[Edit difference data]
>>>>

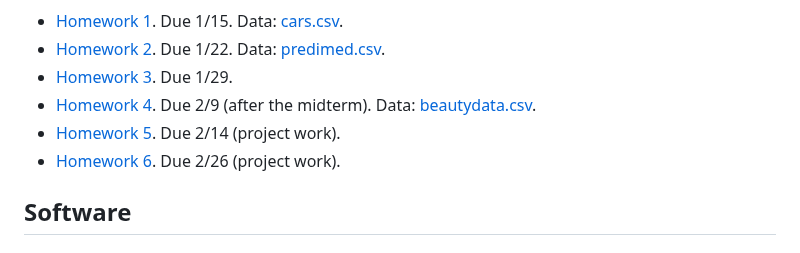
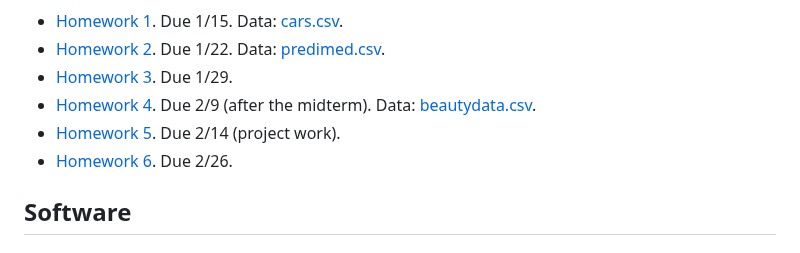
Before and after one commit to dpuelz/Quantitative-Reasoning-II, a Markdown page: README.md, the part around the change. Rendered like a GitHub page.

```diff
--- a/README.md
+++ b/README.md
@@ -19,7 +19,7 @@ There will be individual, weekly exercises to be turned in via Populi.  They wil
 - [Homework 3](exercises/HW3.pdf). Due 1/29.
 - [Homework 4](exercises/HW4.pdf). Due 2/9 (after the midterm). Data: [beautydata.csv](data/beautydata.csv).
 - [Homework 5](exercises/HW5.pdf). Due 2/14 (project work).
-- [Homework 6](exercises/HW6.pdf). Due 2/26 (project work).
+- [Homework 6](exercises/HW6.pdf). Due 2/26.
 
 
 ## Software
```
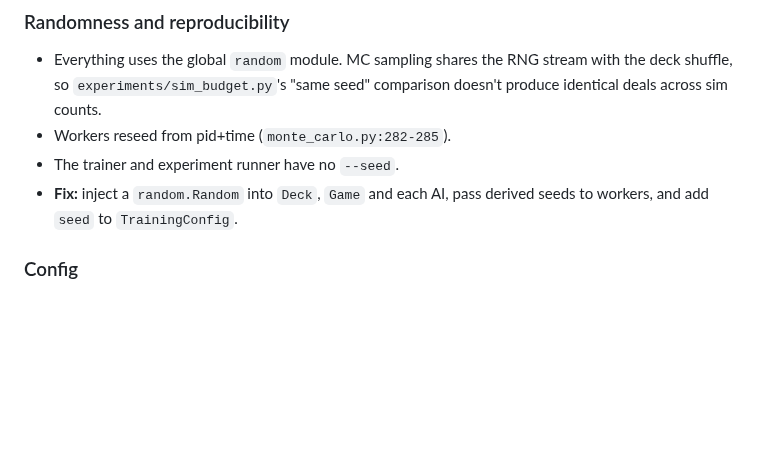
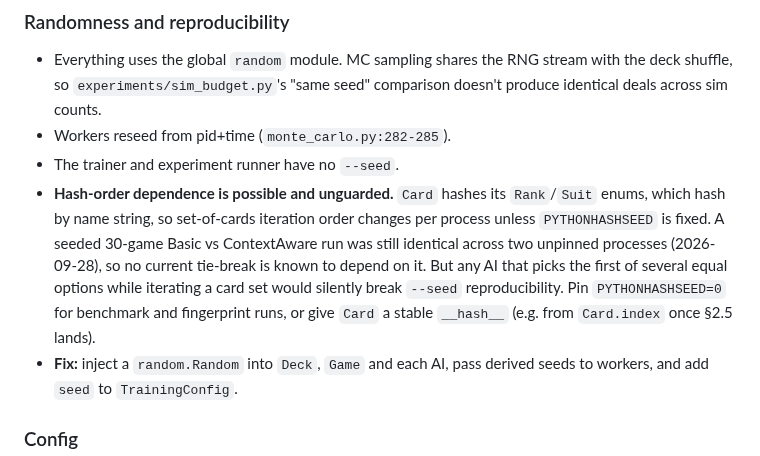
Before and after one commit to grahamsinger/gin-rummy, a Markdown page: AUDIT.md, the part around the change. Drawn GitHub-style; blank space fills up the shorter version.

Commit message:
Audit: note possible hash-order dependence in seeded simulations

```diff
--- a/AUDIT.md
+++ b/AUDIT.md
@@ -180,6 +180,7 @@ There is no shared interface. Signatures differ (`context=`, `pending_discard=`)
 - Everything uses the global `random` module. MC sampling shares the RNG stream with the deck shuffle, so `experiments/sim_budget.py`'s "same seed" comparison doesn't produce identical deals across sim counts.
 - Workers reseed from pid+time (`monte_carlo.py:282-285`).
 - The trainer and experiment runner have no `--seed`.
+- **Hash-order dependence is possible and unguarded.** `Card` hashes its `Rank`/`Suit` enums, which hash by name string, so set-of-cards iteration order changes per process unless `PYTHONHASHSEED` is fixed. A seeded 30-game Basic vs ContextAware run was still identical across two unpinned processes (2026-09-28), so no current tie-break is known to depend on it. But any AI that picks the first of several equal options while iterating a card set would silently break `--seed` reproducibility. Pin `PYTHONHASHSEED=0` for benchmark and fingerprint runs, or give `Card` a stable `__hash__` (e.g. from `Card.index` once §2.5 lands).
 - **Fix:** inject a `random.Random` into `Deck`, `Game` and each AI, pass derived seeds to workers, and add `seed` to `TrainingConfig`.
 
 ### Config
```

<<<<

> _TASK_
Check all the records above and select each line where the string "README" is found.

> _RESULT_
Before and after one commit to dpuelz/Quantitative-Reasoning-II, a Markdown page: README.md, the part around the change. Rendered like a GitHub page.
--- a/README.md
+++ b/README.md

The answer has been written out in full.